Imperial accused of animal abuse
Hidden cameras in biology lab reveal excessive suffering of laboratory animals
College has ordered an urgent inquiry after hidden cameras showed researchers mistreating laboratory animals in a way that breached welfare rules. The footage was made by an technician who was actually working undercover for the British Union for the Abolition for Vivisection (BUAV) between May and November 2012
Whilst life as a lab animal is obviously never a picnic for the animal itself, Home Office rules state that the suffering of the animals is to be minimised as much as possible. Footage from the BUAV video as described in today’s Sunday Times (paywall) show scenes where animals are moving and lifting their heads during surgery. Further pictures show a rat that is supposed to have been anaesthetised rolling its eyes as a technician attempts to break its neck using what appears to be a metal identification card holder removed from a cage.
The BUAV has uploaded the video of their findings to youtube, it’s graphic.
Audio from the video shows that the others in the lab were aware of what was happening was contrary to Home Office Rules. Pictures from October also show a group of mice that have been shaved so badly that their skin had developed sores and they were shown on camera to be clearly distressed. An animal welfare officer is then heard saying: “I’m so disgusted. These poor mice. If the Home Office was in [the laboratory], we would have been screwed if they saw those mice.”
Another section of footage shows a group of mice that had been injected and irradiated and are then found dead in their cages. One animal welfare officer says: “She’s exceeded her project licence. She’s actually violating their project licence by them dying on her.”
A second person is heard saying: “This is what she does all the time.”
The welfare officer replies: “The thing is, if the Home Office had seen it, that would have been the end of the project licence probably.”
According to college’s guidelines, animals should be killed quietly, not in the presence of other animals and only by “experienced and competent personnel”; whilst footage shows killings taking place in-front of other animals and with the radio playing loudly in the background.
Imperial’s statement to the Sunday Times said: “Imperial College’s policy on the use of animals in research is that animals may only be used in research programmes where their use is shown to be essential.
“Scientists and staff at Imperial work hard to ensure that animals are kept and cared for using the highest standards of husbandry, thereby causing least pain and distress.”
College have announced an independent investigation to be led by Steve Brown, director of the Medical Research Council’s mammalian genetics unit.
Staff and postgrads with Home Office licenses have been reminded by college of the policy on animal welfare and their own responsibilities in ensuring the animals don’t suffer. It has also informed the Home Office of the BUAV claims and said it will work with officials there.
All testing on animals must be licensed by the Home Office.

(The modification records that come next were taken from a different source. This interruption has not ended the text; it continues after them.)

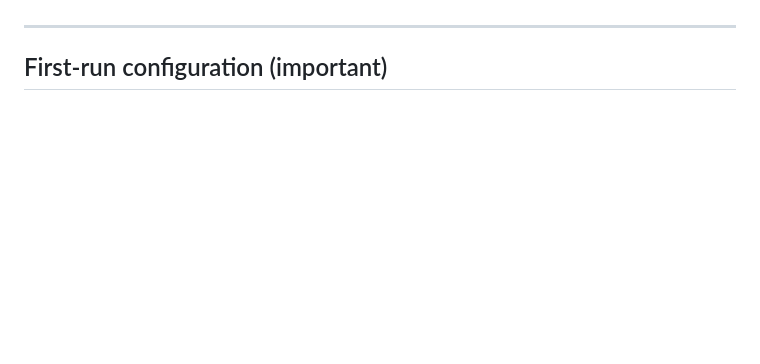
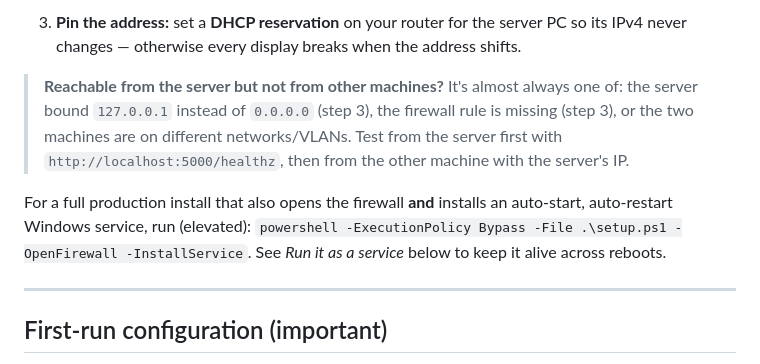
Before and after one commit to Xavier8264/bay-tracker, a Markdown page: README.md, the part around one of its changes. Rendered like a GitHub page; blank space fills up the shorter version.

```diff
--- a/README.md
+++ b/README.md
@@ -60,3 +109,14 @@ Set it comfortably above your number of screens.
+3. **Pin the address:** set a **DHCP reservation** on your router for the server PC so its IPv4
+   never changes — otherwise every display breaks when the address shifts.
+
+> **Reachable from the server but not from other machines?** It's almost always one of:
+> the server bound `127.0.0.1` instead of `0.0.0.0` (step 3), the firewall rule is missing
+> (step 3), or the two machines are on different networks/VLANs. Test from the server first
+> with `http://localhost:5000/healthz`, then from the other machine with the server's IP.
+
+For a full production install that also opens the firewall **and** installs an auto-start,
+auto-restart Windows service, run (elevated): `powershell -ExecutionPolicy Bypass -File .\setup.ps1 -OpenFirewall -InstallService`.
+See *Run it as a service* below to keep it alive across reboots.
 
 ---
 
```
Also changed, not shown: other parts of README.md (+66 -17 lines).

Under Home Office rules [PDF], no animal test can be conducted if there is an alternative research technique. The expected benefits must outweigh possible adverse effects.
Each lab must have on-site vets and animal welfare officers who check animals are being humanely treated. Suffering must be kept to a minimum at all times.
According to the article from the Sunday Times: “Licences — graded “mild”, “moderate” and “substantial”, according to the expectation of the severity of suffering that animals may be subjected to — also specify the point at which the animal must be killed because the suffering is considered too great.” In the video a researcher is shown to not know what grade license he has for the work he is doing.
The animals should be killed quickly and humanely by a competent person, according to the law.